** Opening THE DATA block **
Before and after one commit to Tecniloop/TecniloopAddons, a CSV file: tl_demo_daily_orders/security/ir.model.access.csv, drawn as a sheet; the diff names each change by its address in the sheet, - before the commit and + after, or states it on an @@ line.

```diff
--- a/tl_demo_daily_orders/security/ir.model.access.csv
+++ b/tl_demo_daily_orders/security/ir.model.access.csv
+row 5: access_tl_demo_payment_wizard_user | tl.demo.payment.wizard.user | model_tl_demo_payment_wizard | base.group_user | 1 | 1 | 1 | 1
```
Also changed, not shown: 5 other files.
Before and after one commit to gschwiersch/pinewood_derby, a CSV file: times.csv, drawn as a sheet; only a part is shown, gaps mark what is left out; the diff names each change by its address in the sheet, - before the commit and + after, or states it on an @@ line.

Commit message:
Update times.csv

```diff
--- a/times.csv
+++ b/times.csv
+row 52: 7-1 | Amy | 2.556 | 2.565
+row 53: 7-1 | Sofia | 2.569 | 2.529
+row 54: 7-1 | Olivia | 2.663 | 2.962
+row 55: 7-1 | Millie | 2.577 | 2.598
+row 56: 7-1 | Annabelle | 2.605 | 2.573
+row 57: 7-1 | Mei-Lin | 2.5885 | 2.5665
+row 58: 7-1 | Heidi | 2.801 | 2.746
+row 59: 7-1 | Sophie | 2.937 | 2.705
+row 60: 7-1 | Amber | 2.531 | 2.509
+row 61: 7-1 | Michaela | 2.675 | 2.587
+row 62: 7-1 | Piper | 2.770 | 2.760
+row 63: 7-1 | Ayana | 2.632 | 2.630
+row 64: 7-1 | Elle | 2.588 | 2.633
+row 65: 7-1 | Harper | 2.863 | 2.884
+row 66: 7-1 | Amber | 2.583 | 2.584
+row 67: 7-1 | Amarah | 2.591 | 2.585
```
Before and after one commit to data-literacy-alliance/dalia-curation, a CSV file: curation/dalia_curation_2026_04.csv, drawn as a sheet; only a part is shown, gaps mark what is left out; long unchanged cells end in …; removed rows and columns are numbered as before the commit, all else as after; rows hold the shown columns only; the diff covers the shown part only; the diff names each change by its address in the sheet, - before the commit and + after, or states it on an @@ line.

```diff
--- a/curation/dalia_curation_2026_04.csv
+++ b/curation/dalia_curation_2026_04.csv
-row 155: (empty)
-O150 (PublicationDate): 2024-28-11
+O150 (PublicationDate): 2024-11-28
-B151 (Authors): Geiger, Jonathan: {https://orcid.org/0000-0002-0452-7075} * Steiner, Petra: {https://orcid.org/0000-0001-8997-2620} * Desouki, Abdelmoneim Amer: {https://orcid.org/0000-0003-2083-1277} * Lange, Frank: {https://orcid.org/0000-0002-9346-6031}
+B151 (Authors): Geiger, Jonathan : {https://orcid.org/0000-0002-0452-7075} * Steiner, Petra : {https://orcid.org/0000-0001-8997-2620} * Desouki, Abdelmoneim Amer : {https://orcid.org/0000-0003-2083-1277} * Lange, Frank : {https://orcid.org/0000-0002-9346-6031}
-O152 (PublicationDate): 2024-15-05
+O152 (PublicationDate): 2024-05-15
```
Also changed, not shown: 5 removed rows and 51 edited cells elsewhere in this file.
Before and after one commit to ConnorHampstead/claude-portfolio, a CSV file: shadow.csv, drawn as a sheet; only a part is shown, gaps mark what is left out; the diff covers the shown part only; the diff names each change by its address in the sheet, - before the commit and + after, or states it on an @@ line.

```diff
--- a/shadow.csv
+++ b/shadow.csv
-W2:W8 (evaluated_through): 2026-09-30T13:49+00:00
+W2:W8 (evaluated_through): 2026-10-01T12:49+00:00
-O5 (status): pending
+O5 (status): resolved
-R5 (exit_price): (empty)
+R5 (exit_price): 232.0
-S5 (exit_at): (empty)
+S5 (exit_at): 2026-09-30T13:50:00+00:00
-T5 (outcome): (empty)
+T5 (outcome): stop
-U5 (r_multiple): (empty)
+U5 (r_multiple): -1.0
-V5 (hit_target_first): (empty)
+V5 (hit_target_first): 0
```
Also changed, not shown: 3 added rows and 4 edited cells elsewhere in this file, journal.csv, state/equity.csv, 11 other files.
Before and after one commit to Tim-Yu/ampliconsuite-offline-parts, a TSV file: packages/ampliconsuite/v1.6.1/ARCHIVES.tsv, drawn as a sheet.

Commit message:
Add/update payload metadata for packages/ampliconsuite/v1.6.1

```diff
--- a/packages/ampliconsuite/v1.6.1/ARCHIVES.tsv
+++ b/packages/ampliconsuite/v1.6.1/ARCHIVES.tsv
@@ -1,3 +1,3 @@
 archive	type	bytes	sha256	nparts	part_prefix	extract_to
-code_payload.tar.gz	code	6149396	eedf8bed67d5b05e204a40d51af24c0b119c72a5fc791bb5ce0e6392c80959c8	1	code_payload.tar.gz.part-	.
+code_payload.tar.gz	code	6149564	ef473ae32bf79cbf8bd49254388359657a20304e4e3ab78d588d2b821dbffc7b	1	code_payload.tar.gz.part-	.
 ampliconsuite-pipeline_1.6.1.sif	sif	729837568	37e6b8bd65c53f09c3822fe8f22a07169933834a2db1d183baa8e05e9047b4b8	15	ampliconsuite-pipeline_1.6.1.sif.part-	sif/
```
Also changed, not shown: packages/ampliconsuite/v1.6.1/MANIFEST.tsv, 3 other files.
** Closing THE DATA block **
## ACTIVITY
Pull out each line of the records holding the string "edited".

## SOLUTION TO THIS PROBLEM
Also changed, not shown: 5 removed rows and 51 edited cells elsewhere in this file.
Also changed, not shown: 3 added rows and 4 edited cells elsewhere in this file, journal.csv, state/equity.csv, 11 other files.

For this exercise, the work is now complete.